--- Your assignment ---
The string "information" appears in some lines of the data. Report how many, with no other words.

[Start of Attachment]

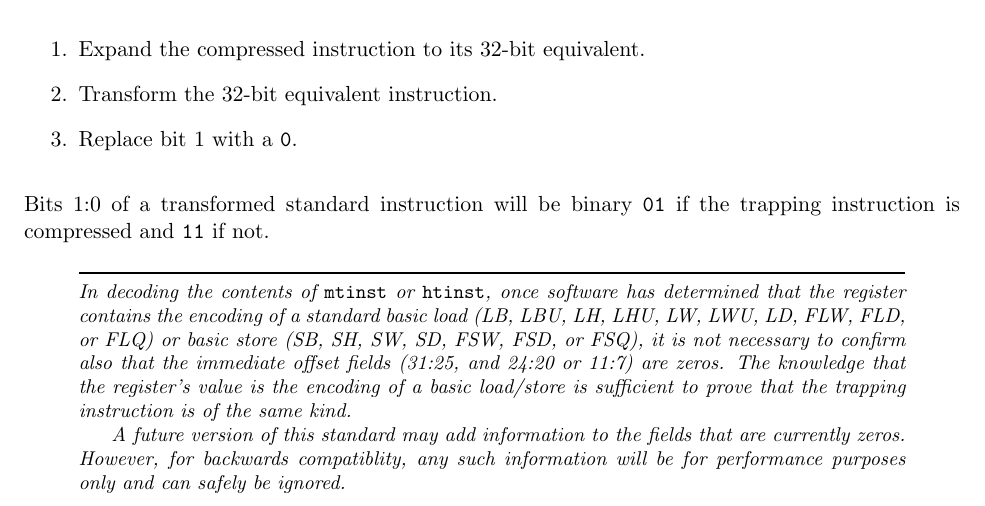
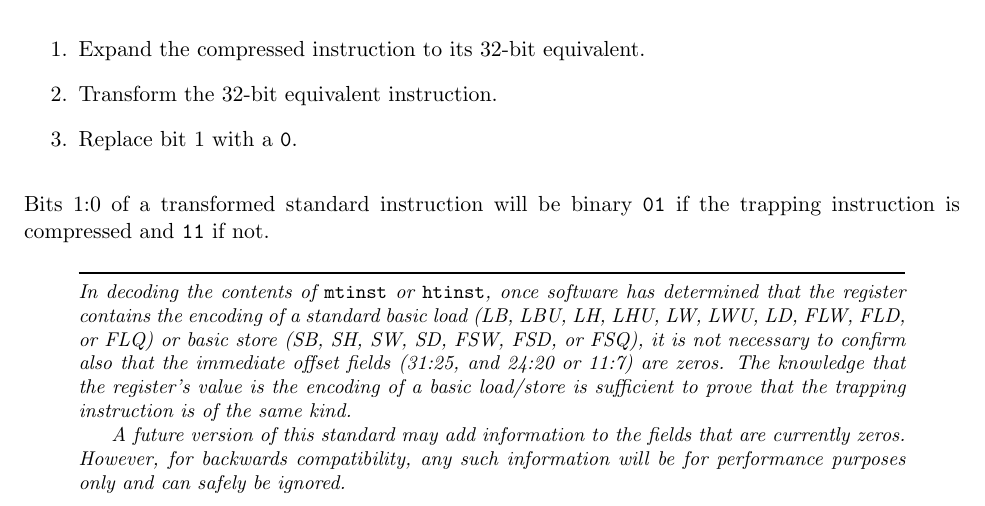
Before and after one commit to riscv/riscv-isa-manual, a LaTeX thesis (src/riscv-privileged.tex, which reads src/hypervisor.tex): part of page 122 of 125, cut so that both start at the same text. Compiled offline with pdfLaTeX.

Commit message:
Fix typos

```diff
--- a/src/hypervisor.tex
+++ b/src/hypervisor.tex
@@ -3096,7 +3096,7 @@ same kind.
 
 A future version of this standard may add information to the fields that
 are currently zeros.
-However, for backwards compatiblity, any such information will be for
+However, for backwards compatibility, any such information will be for
 performance purposes only and can safely be ignored.
 \end{commentary}
 
```
Also changed, not shown: src/naming.tex (+1 -1 lines).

[End of Attachment]

--- Problem solution ---
3